We were both in trouble, so David took the brave step of moving our family clear across the country within eight weeks. It took months before we were even ready to talk about what happened, what went wrong, how we had hurt each other, how we nearly lost it all for what we didn’t even want.
Marriage often feels like a battle. And sometimes it looks like we are fighting each other. But in our hearts we know we are fighting together for the solution, and we won’t stop until we both win.
That means even two loud fighters like us need to listen a lot. I need to make sure I hear what the problem is from his perspective since I’m pretty consumed with my own ideas. I need to listen actively: asking questions, repeating back what I heard him say, putting more energy into understanding him than into pushing my own viewpoint.
I also need to be completely honest. That is painful, because when I am hurting, I won’t talk. Instead, I want to pull all the pain and wounds close within me, shutting out everyone and everything around me in self-preservation mode. But that shuts out the one person I need most. Intimacy will grow and wounds will heal when I expose them to the light, when I open up to the truth.
But this takes a lot of time, a lot of back-and-forth of listening and exposing, asking questions and answering honestly. It’s tempting to just slap a bandage on the problem and rush off to our regularly scheduled busy lives, but that’s not going to make us one again. Instead, we need to take time to remember our dreams, to reframe them with the solutions we just prescribed. We need to stay there, wrestling the problem and solution into our Together Dreams, until the dreams become reality in our relationship.
When a marriage relationship is built on that unity, fighting and hugging and all, the issue of leadership is no longer at odds with biblical submission. Every day, every decision, every fight, every make-up-session is all about Ephesians 5: Submitting yourselves one to another in the fear of God. We listen to each other, we expose truth to each other, we cast visions for each other, we plan for fulfillment with each other, we forgive, we give, we hug, we serve, because we honor God within each other. We each submit, yielding ourselves to the unity of redemption.

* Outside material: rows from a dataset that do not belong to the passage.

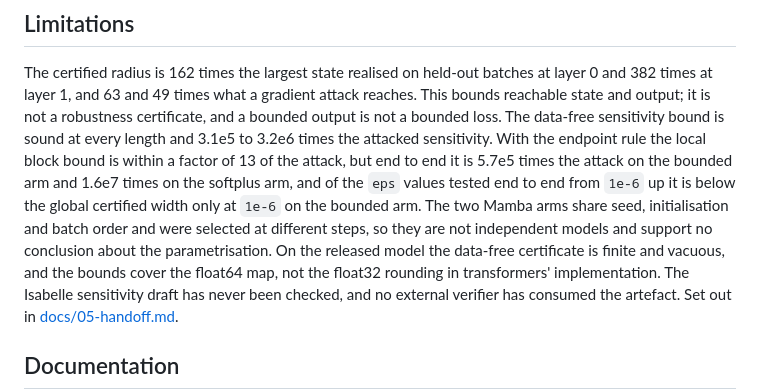
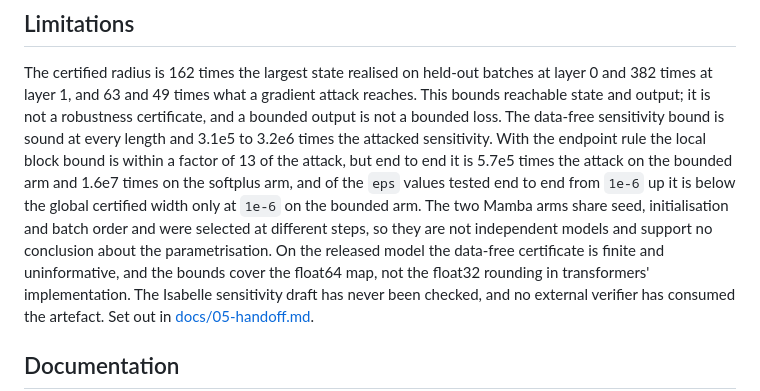
Before and after one commit to jackdoesjava/mamba-v-lob, a Markdown page: README.md, the part around the change. Rendered like a GitHub page.

```diff
--- a/README.md
+++ b/README.md
@@ -149,7 +149,7 @@ softplus arm, and of the `eps` values tested end to end from `1e-6` up it is bel
 certified width only at `1e-6` on the bounded arm. The two Mamba arms share seed, initialisation
 and batch order and were selected at different steps, so they are not independent models and
 support no conclusion about the parametrisation. On the released model the data-free certificate
-is finite and vacuous, and the bounds cover the float64 map, not the float32 rounding in
+is finite and uninformative, and the bounds cover the float64 map, not the float32 rounding in
 transformers' implementation. The Isabelle sensitivity draft has never been checked, and no
 external verifier has consumed the artefact. Set out in [docs/05-handoff.md](docs/05-handoff.md).
 
```
Also changed, not shown: docs/03-certificate.md (+1 -1 lines), docs/05-handoff.md (+2 -2 lines).
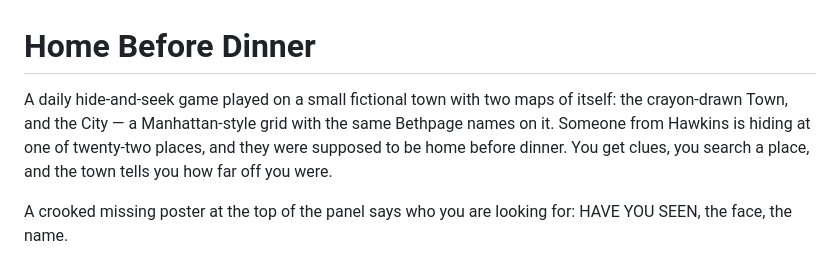
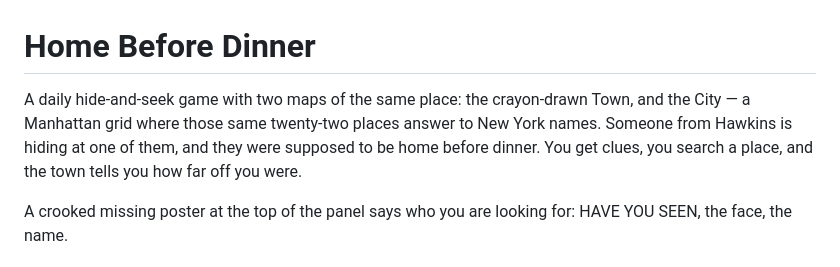
Before and after one commit to deepak528/Game, a Markdown page: README.md, the part around the change. GitHub-like rendering.

Commit message:
Fix the README's opening, which still said the City used Town names
Co-Authored-By: Claude Opus 5 <noreply@anthropic.com>
Claude-Session: https://claude.ai/code/session_01G2aVyHKAGCh2Q9B3fDdMu4

```diff
--- a/README.md
+++ b/README.md
@@ -1,9 +1,9 @@
 # Home Before Dinner
 
-A daily hide-and-seek game played on a small fictional town with two maps of
-itself: the crayon-drawn Town, and the City — a Manhattan-style grid with the
-same Bethpage names on it. Someone from Hawkins is hiding at one of
-twenty-two places, and they were supposed to be home before dinner. You get
+A daily hide-and-seek game with two maps of the same place: the crayon-drawn
+Town, and the City — a Manhattan grid where those same twenty-two places answer
+to New York names. Someone from Hawkins is hiding at one of them, and they were
+supposed to be home before dinner. You get
 clues, you search a place, and the town tells you how far off you were.
 
 A crooked missing poster at the top of the panel says who you are looking for:
```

Author of Rocking Ordinary: Holding it Together with Extraordinary Grace, Lea Ann Garfias helps women recognize the extraordinary impact they make with their seemingly ordinary lives. Join Lea Ann for live Facebook chats filled with encouragement to help you rock your ordinary life. facebook.com/lagarfias